You know how much I love reading Beatriz Williams in the summer. A few weeks ago, I devoured Along the Infinite Sea, and can’t wait to pick up a new one by her and be transported! Review can be found here

Barkskins, by Annie Proulx
This saga about the logging industry and the ecological impact peaked my interest from the moment that I first heard about it. I’m bound for the Olympic Peninsula outside Seattle soon and thinking that being among trees and nature (as well as a long plane ride) might make this the perfect vacation read. Update: tried to read this one, couldn’t get into it after 100 or so pages. Probably not going to finish. 

Radio Girls, by Sarah-Jane Stratford
I needed more than one historical fiction on my second summer reading list. Set in 1926, at the start of the BBC, a young woman gets a job on the radio. I am looking forward to some history lessons as well as being taken to a different time – the beginning of news.

I’m limiting this list to six books because I am not sure how many I will be able to read just this summer. If none of these peak your interest, other books that are high on my list right now are: Homegoing, by Yaa Gyasi; Vinegar Girl, by Anne Tyler; The Sea of Tranquility, by Katja Millay; Sleeping Giants, by Sylvain Neuvel; The Gene: An Intimate History, by Siddhartha Mukherjee; and The Paper Menagerie and Other Stories, by Ken Liu.  I know, it’s a big list – and growing every day with new ones!

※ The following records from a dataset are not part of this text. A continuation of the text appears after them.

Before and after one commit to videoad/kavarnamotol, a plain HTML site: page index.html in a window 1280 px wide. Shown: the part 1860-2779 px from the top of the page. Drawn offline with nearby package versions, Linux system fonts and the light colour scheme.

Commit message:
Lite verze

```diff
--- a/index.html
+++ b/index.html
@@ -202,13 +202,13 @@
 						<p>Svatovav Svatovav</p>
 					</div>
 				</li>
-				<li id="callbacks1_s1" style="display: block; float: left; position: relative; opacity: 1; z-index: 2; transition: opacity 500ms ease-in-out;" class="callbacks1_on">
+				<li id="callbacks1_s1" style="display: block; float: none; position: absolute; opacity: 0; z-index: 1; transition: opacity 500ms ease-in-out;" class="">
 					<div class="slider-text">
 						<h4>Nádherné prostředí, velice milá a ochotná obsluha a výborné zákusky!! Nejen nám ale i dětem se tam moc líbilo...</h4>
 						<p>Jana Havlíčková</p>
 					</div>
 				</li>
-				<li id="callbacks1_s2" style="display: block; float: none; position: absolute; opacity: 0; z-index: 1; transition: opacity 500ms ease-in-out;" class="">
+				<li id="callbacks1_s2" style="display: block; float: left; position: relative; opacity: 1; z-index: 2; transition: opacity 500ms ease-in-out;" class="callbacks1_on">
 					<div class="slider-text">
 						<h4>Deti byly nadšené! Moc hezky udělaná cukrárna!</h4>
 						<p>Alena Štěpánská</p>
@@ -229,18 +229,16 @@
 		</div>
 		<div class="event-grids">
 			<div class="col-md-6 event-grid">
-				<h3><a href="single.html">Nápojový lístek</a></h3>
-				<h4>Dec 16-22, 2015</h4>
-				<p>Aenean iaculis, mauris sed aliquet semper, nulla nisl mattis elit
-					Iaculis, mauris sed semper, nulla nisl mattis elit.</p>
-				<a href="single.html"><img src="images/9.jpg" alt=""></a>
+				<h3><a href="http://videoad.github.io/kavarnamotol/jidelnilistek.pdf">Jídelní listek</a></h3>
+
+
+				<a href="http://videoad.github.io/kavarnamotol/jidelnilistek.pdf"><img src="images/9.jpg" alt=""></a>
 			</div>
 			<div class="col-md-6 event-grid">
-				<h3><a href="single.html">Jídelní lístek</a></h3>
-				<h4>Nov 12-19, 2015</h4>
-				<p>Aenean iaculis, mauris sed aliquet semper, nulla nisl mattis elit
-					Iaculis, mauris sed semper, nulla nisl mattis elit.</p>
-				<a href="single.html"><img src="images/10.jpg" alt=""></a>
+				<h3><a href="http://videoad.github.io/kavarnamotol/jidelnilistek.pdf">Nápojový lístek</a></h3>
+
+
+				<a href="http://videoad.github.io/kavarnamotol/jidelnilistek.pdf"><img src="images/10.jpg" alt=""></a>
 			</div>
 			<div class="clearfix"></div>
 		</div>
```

Have you read any of these yet? Read with me – let me know what books you love this summer! Is reading your escape too?